Many people who object to Ross getting the Ph.D. think that everything he did is no good or that any future work will be tainted because of the fact that he did research that goes against his professed beliefs. In other words, they believe that you have to believe everything in a particular field to do research in it. That just sounds like a bunch of hogwash to me. The guy mastered knowledge in a particular field and carried out original research, which last time I checked was the point of a Ph.D.

There is an even bigger objection though, and that is that now that Ross has a Ph.D in geology he will use his credentials to bolster claims about a young earth. The problem is, it does not appear to me that Ross has performed any original research into the actual age of the earth (although that is probably going to be the focus of his research now). Until he does that, why should anyone believe anything he says about the age of the earth? Once the guy can carry out any decent critique or does his own research on the subject, then he might be worth listening to, but not yet. Yes, he has had to learn a lot about the basic background about how one determines the age of the earth for his research, but I doubt that he did a lot of actual rock dating himself. I am assuming his research encompassed a very small sliver of all of geology, it would have to in order to only take 4 years of his time.

I guess the whole point of all this is to say that I dont think one has to believe everything about a field in order to do research in it, and that just because you have a Ph.D. does not make one an expert on the entire field, and therefore worth listening to about areas unrelated to ones research. I will (hopefully) have a Ph.D. in Chemistry within a couple of years, but that does not make me an expert on all areas of chemistry. Far from it. So if I offer my opinion on organic or inorganic chemistry (or many other areas I know very little about), it should be worth very little compared to someone who is working in that area. Likewise listening to someone with a Ph.D. in geology talking about the age of the earth, whose area of expertise is on a specific group of fossils, not on figuring out when they all existed (I am assuming that, as I have not read his actual dissertation).

Other commentaries on Ross (scientific community): Moran on Ross, What is science

Any other comments?

1 comment:

Mrs. D. said...

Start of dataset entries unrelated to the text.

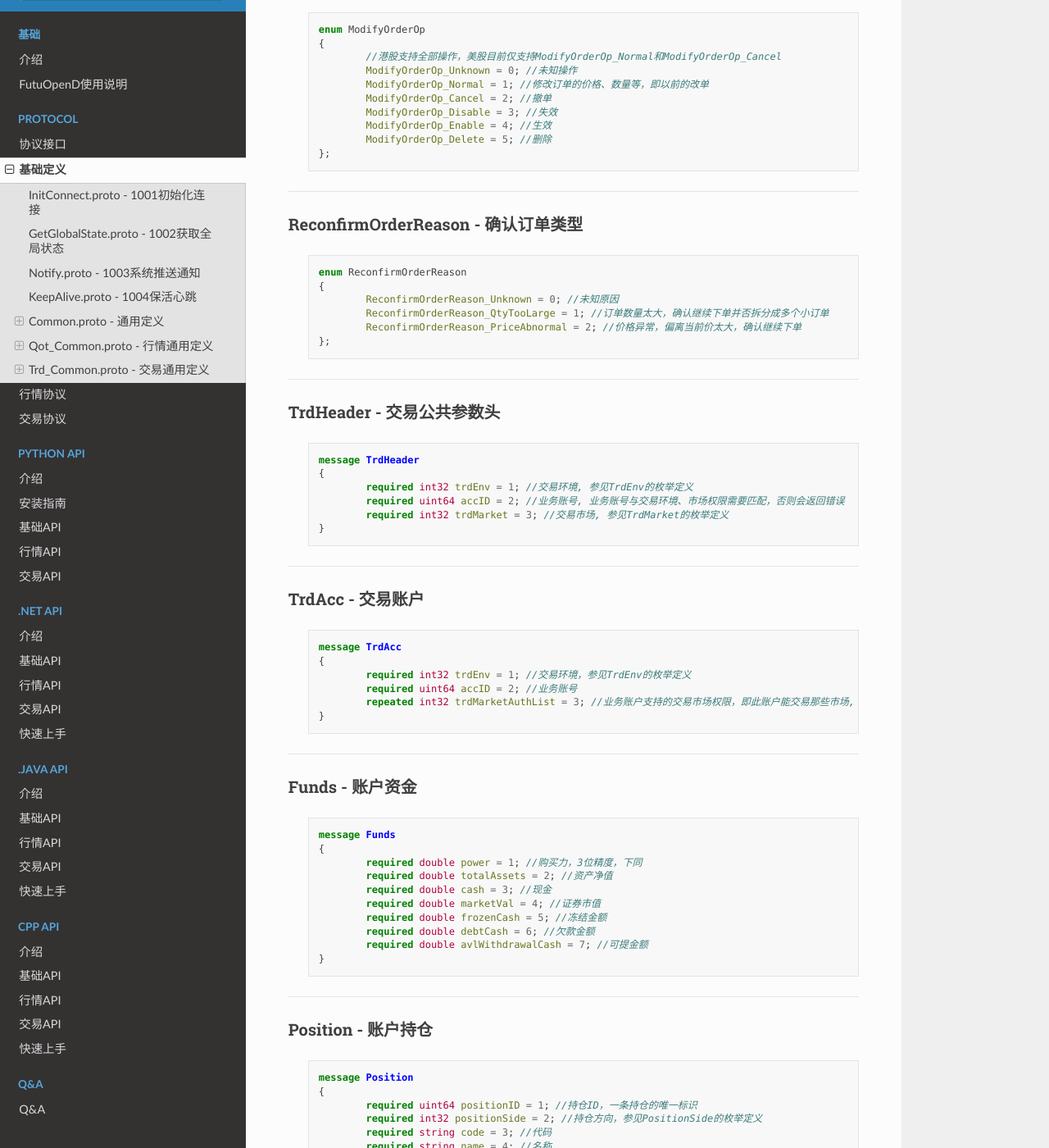
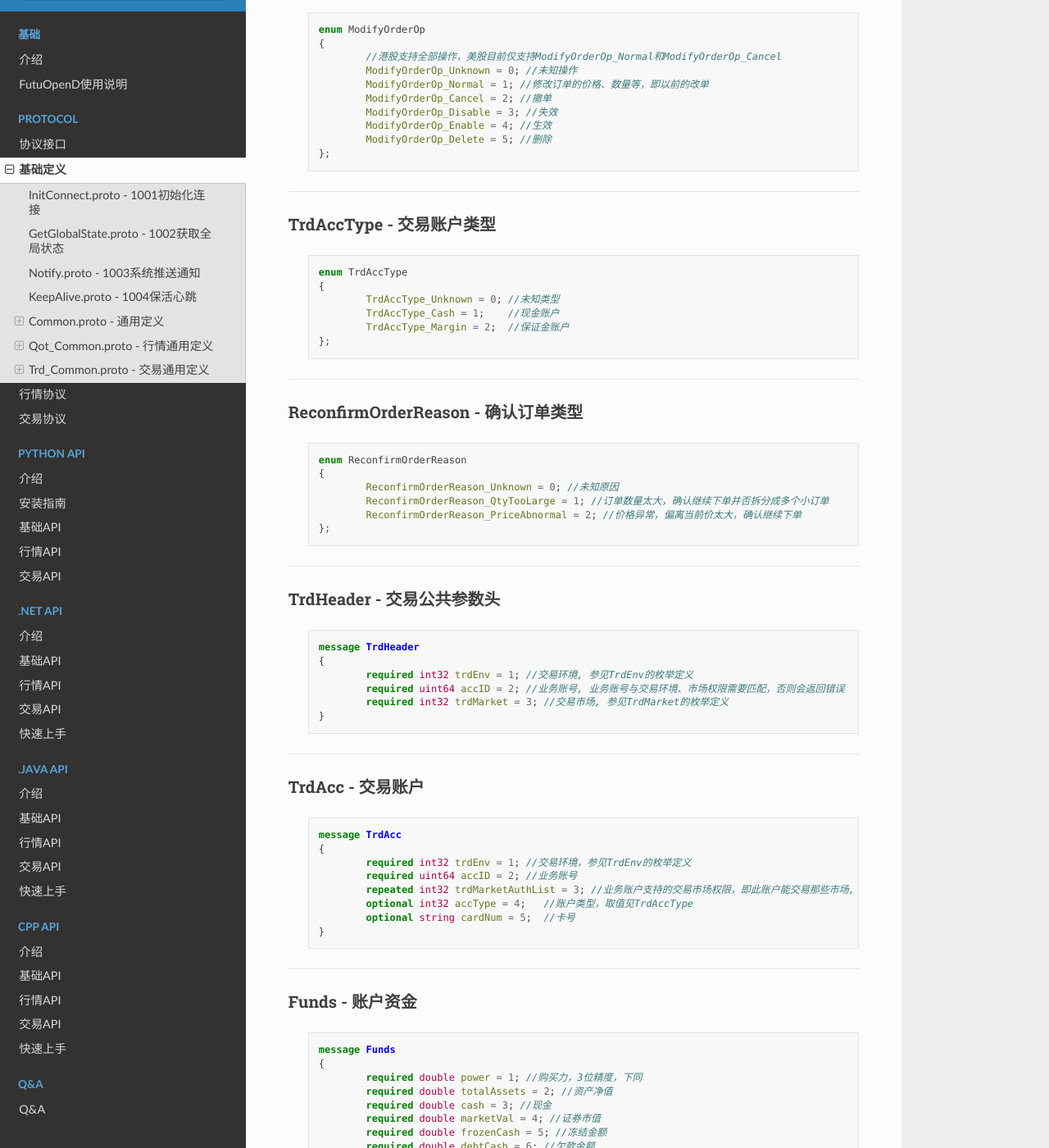
Before and after one commit to FutunnOpen/futu-api-doc, a Sphinx documentation site: the page built from doc_maker/source/protocol/base_define.rst, in a window 1280 px wide and 1400 px high, scrolled down 20930 px. Shown: the whole window at 82% size. Built offline with Sphinx 7.4.7 and the Read the Docs theme 2.0.0, drawn with Linux system fonts in a browser that asks for light colours.

Commit message:
协议文档增加TrdAcc新增字段

```diff
--- a/doc_maker/source/protocol/base_define.rst
+++ b/doc_maker/source/protocol/base_define.rst
@@ -1258,6 +1258,20 @@ ModifyOrderOp - 修改订单操作类型
 
 -----------------------------------------------
 
+TrdAccType - 交易账户类型
+~~~~~~~~~~~~~~~~~~~~~~~~~~~~~~~~~~~~
+
+ .. code-block:: protobuf
+
+	enum TrdAccType
+	{
+		TrdAccType_Unknown = 0; //未知类型
+		TrdAccType_Cash = 1;    //现金账户
+		TrdAccType_Margin = 2;  //保证金账户
+	};
+
+-----------------------------------------------
+
 ReconfirmOrderReason - 确认订单类型
 ~~~~~~~~~~~~~~~~~~~~~~~~~~~~~~~~~~~~
 
@@ -1271,6 +1285,7 @@ ReconfirmOrderReason - 确认订单类型
 	};
 
 -----------------------------------------------
+
 
 TrdHeader - 交易公共参数头
 ~~~~~~~~~~~~~~~~~~~~~~~~~~~~~~~~
@@ -1296,6 +1311,8 @@ TrdAcc - 交易账户
 		required int32 trdEnv = 1; //交易环境，参见TrdEnv的枚举定义
 		required uint64 accID = 2; //业务账号
 		repeated int32 trdMarketAuthList = 3; //业务账户支持的交易市场权限，即此账户能交易那些市场, 可拥有多个交易市场权限，目前仅单个，取值参见TrdMarket的枚举定义
+		optional int32 accType = 4;   //账户类型，取值见TrdAccType
+		optional string cardNum = 5;  //卡号
 	}
 
 -----------------------------------------------
```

So true! The only thing worse is when celebutants offer their opinion on politics :-)